Report: EMC walks away with dedupe appliance market
Pathetic rivals handed it the world on a, erm, platter
When it comes to the disk-based backup appliance market, there is EMC and IBM and then there is everyone else.
Market analyst IDC has just released a report, "Worldwide Purpose-Built Backup Appliance 2012–2016 Forecast and 2011 Vendor Shares", that shows EMC utterly dominating the disk-based backup appliance market with its Data Domain and Avamar technology, not forgetting its mainframe Disk Library product. EMC now has 65.5 per cent share of the $2.4bn revenues IDC attributed to this market in 2011, earning $1.58bn.
Every vendor you would expect is included in IDC's supplier list, except NetApp, which tried to buy Data Domain in 2009 only to see EMC snatch it out of its fingers. Shortly afterwards, bruised and defeated, NetApp retired from a disk-based backup product market that it could be dominating today.
Second to EMC is IBM, with a respectable 15.3 per cent share, $370.1m. HP is third, just getting over the three-figure mark with $100.6m, a niggardly 4.1 per cent. Symantec is fourth with 3.5 percent, Quantum fifth with its DXi product line gaining it 2.6 per cent and $63.8m – relative peanuts. After that things get ridiculous.
Oracle comes sixth with 1.9 per cent and $45.5m. Fujitsu is seventh at 1.5 per cent and $36m. Sepaton is number eight with $35m and 1.4 percent; Exagrid is languishing at ninth with $314m and 1.3 percent; and struggling FalconStor is tenth – with 1.1 per cent and $27.7m. Last of all is Dell, with 1 per cent and $24.5m. The "others" category gets a near-invisible 0.7 per cent.
This is pathetic. Data Domain is using mostly the same hardware as everybody else, getting the latest processors to the market quickly we have to say, but its dominance is a wake-up call to the others. Come on guys; you're letting EMC walk all over you. This isn't a competition, it's a race in which EMC is driving a racing car, IBM a wheezy old sedan, and everyone else is on foot.
What NetApp's complete and utter failure to partake in this market indicates is that its A-SIS deduplication technology simply doesn't cut the dedupe backup mustard.
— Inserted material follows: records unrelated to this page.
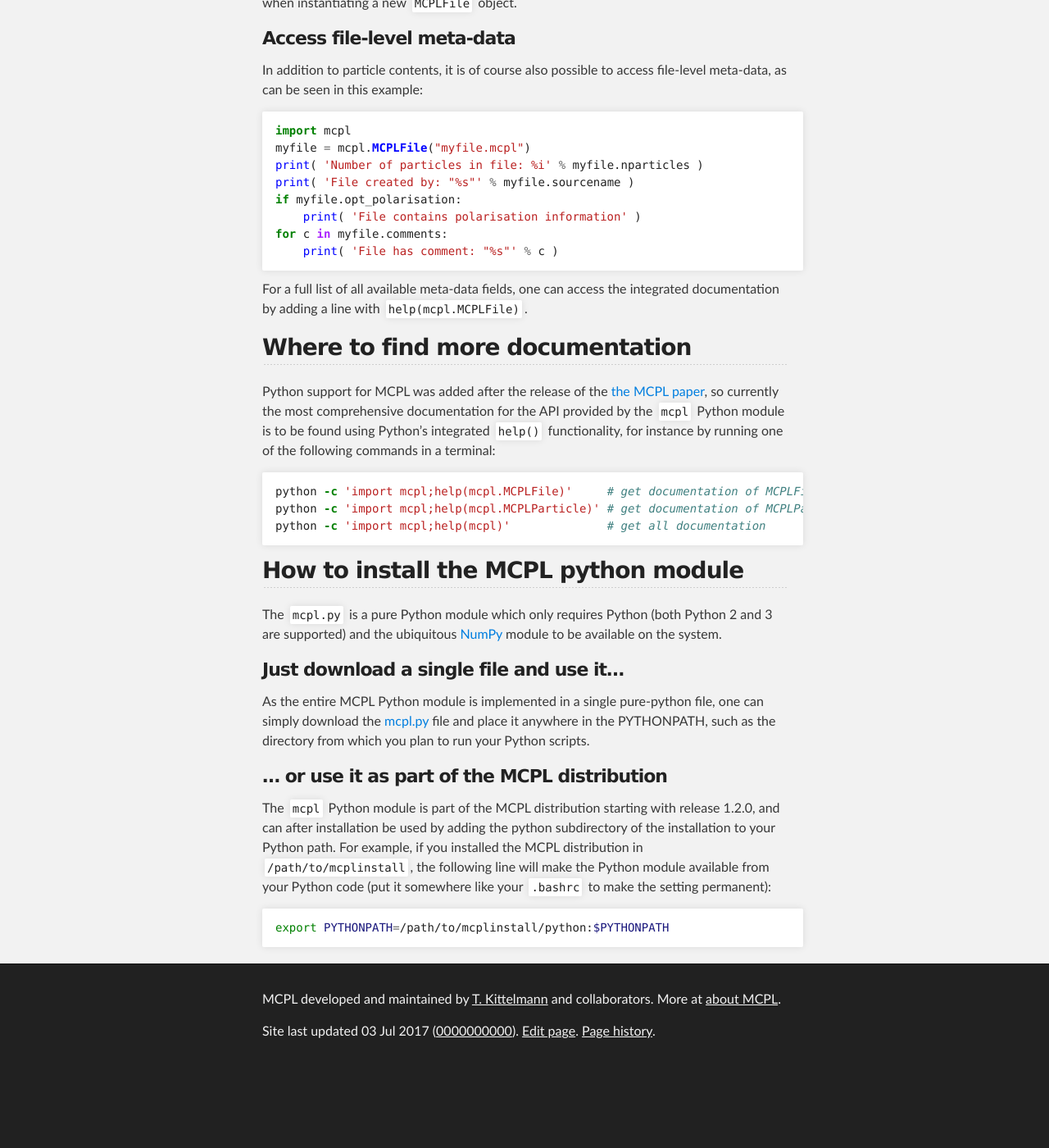
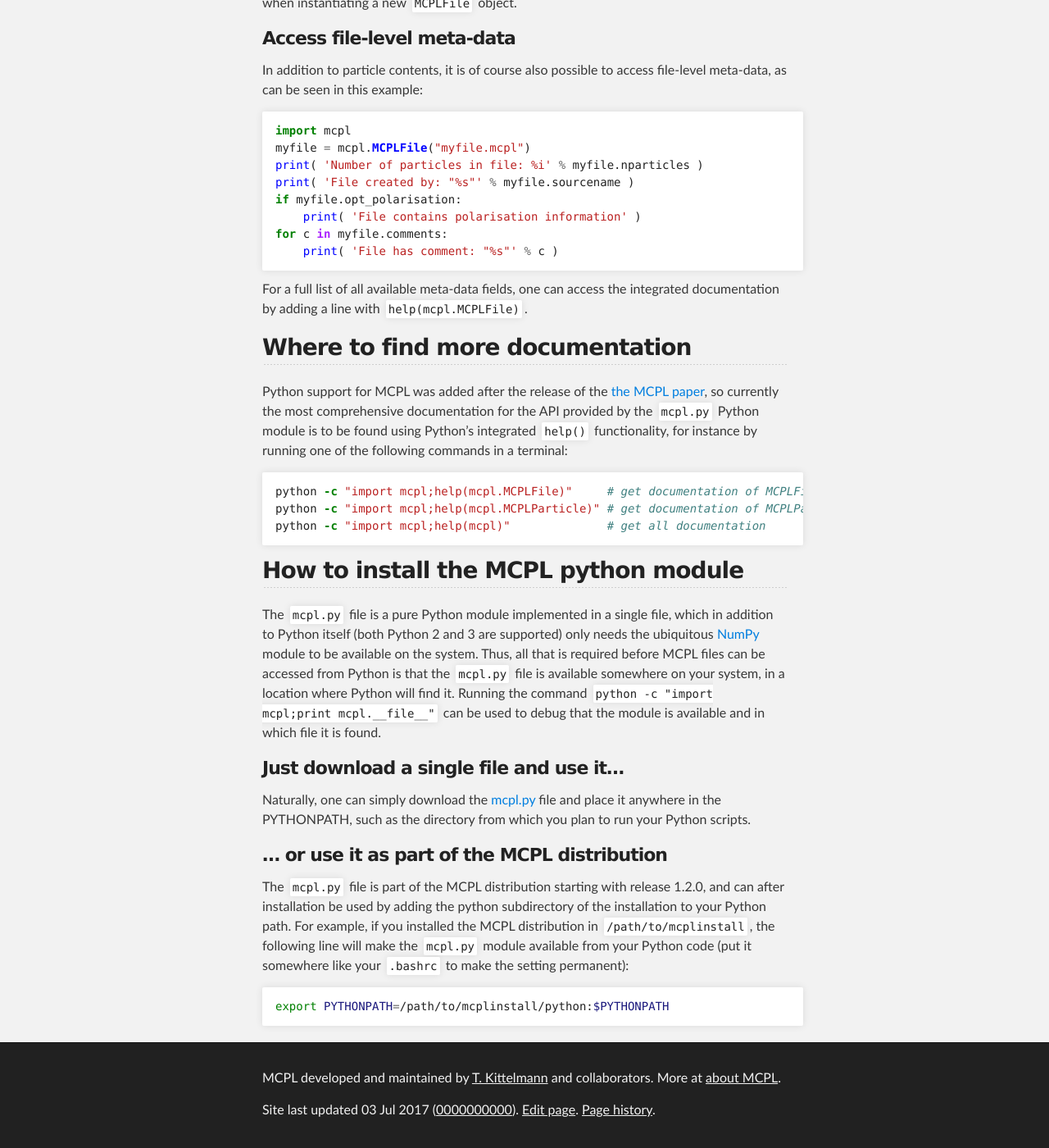
Before and after one commit to mctools/mcpl, a Jekyll site: the page built from usage_python.md, in a window 1280 px wide and 1400 px high, scrolled down 1440 px. Shown: the whole window at 82% size. Built offline with Jekyll 4.4.1, drawn with Linux system fonts in a browser that asks for light colours; before the commit the page ends 2744 px from its top, so only the background shows below that; some of the changed text lies outside the part shown.

Commit message:
work on documentation of mcpl python tools

````diff
--- a/usage_python.md
+++ b/usage_python.md
@@ -9,7 +9,7 @@ underconstruction: true
 {:toc}
 
 If desired, it is possible to access the content of MCPL files from Python code
-by using the `mcpl` Python module described on this page, available since MCPL
+by using the `mcpl.py` Python module described on this page, available since MCPL
 release 1.2.0. Notice that most end-users should not normally have to write code in
 order to use MCPL. Rather, they should be able to use pre-existing converters or
 plugins for their Monte Carlo applications (c.f. [hooks](LOCAL:hooks/)).
@@ -77,34 +77,40 @@ documentation by adding a line with `help(mcpl.MCPLFile)`.
 
 Python support for MCPL was added after the release of the {% include
 linkpaper.html %}, so currently the most comprehensive documentation for the API
-provided by the `mcpl` Python module is to be found using Python's integrated
+provided by the `mcpl.py` Python module is to be found using Python's integrated
 `help()` functionality, for instance by running one of the following commands in
 a terminal:
 
 ```shell
-python -c 'import mcpl;help(mcpl.MCPLFile)'     # get documentation of MCPLFile class
-python -c 'import mcpl;help(mcpl.MCPLParticle)' # get documentation of MCPLParticle class
-python -c 'import mcpl;help(mcpl)'              # get all documentation
+python -c "import mcpl;help(mcpl.MCPLFile)"     # get documentation of MCPLFile class
+python -c "import mcpl;help(mcpl.MCPLParticle)" # get documentation of MCPLParticle class
+python -c "import mcpl;help(mcpl)"              # get all documentation
 ```
 
 ## How to install the MCPL python module
 
-The `mcpl.py` is a pure Python module which only requires Python (both Python 2
-and 3 are supported) and the ubiquitous [NumPy](http://www.numpy.org/) module to
-be available on the system.
+The `mcpl.py` file is a pure Python module implemented in a single file, which
+in addition to Python itself (both Python 2 and 3 are supported) only needs the
+ubiquitous [NumPy](http://www.numpy.org/) module to be available on the
+system. Thus, all that is required before MCPL files can be accessed from Python
+is that the `mcpl.py` file is available somewhere on your system, in a location
+where Python will find it. Running the command `python -c "import mcpl;print
+mcpl.__file__"` can be used to debug that the module is available and in which
+file it is found.
 
 ### Just download a single file and use it...
 
-As the entire MCPL Python module is implemented in a single pure-python file,
-one can simply download the {% include linkfile.html file="src/python/mcpl.py"
-download=true %} file and place it anywhere in the PYTHONPATH, such as the
-directory from which you plan to run your Python scripts.
+Naturally, one can simply download the {% include linkfile.html
+file="src/python/mcpl.py" download=true %} file and place it anywhere in the
+PYTHONPATH, such as the directory from which you plan to run your Python
+scripts.
 
 ### ... or use it as part of the MCPL distribution
-The `mcpl` Python module is part of the MCPL distribution starting with release
+
+The `mcpl.py` file is part of the MCPL distribution starting with release
 1.2.0, and can after installation be used by adding the python subdirectory of
 the installation to your Python path. For example, if you installed the MCPL
-distribution in `/path/to/mcplinstall`, the following line will make the Python
+distribution in `/path/to/mcplinstall`, the following line will make the `mcpl.py`
 module available from your Python code (put it somewhere like your `.bashrc` to
 make the setting permanent):
 
````
Also changed, not shown: other parts of usage_python.md (+1 -1 lines).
If it did NetApp could stuff it into a cut-down FAS300 array with stripped out ONTAP data management software and sell it as a virtual tape library (VTL), resurrecting the old NearStore product line it retired a couple of years ago.
EMC's BRS division head, Bill "BJ" Jenkins must think he's dreaming. His competitors, with the exception of IBM and HP, are nowhere to be seen. IBM looks steady and happy with its 15.3 per cent while HP is getting ambitious and aggressive with its StoreOnce technology and B6200. Dell is pushing its Ocarina-based products but has a very, very long way to go. Everyone else looks effectively stuck in a rut. All this means EMC's reps and channel partners are in the cushy position of actually needing something to sell against. ®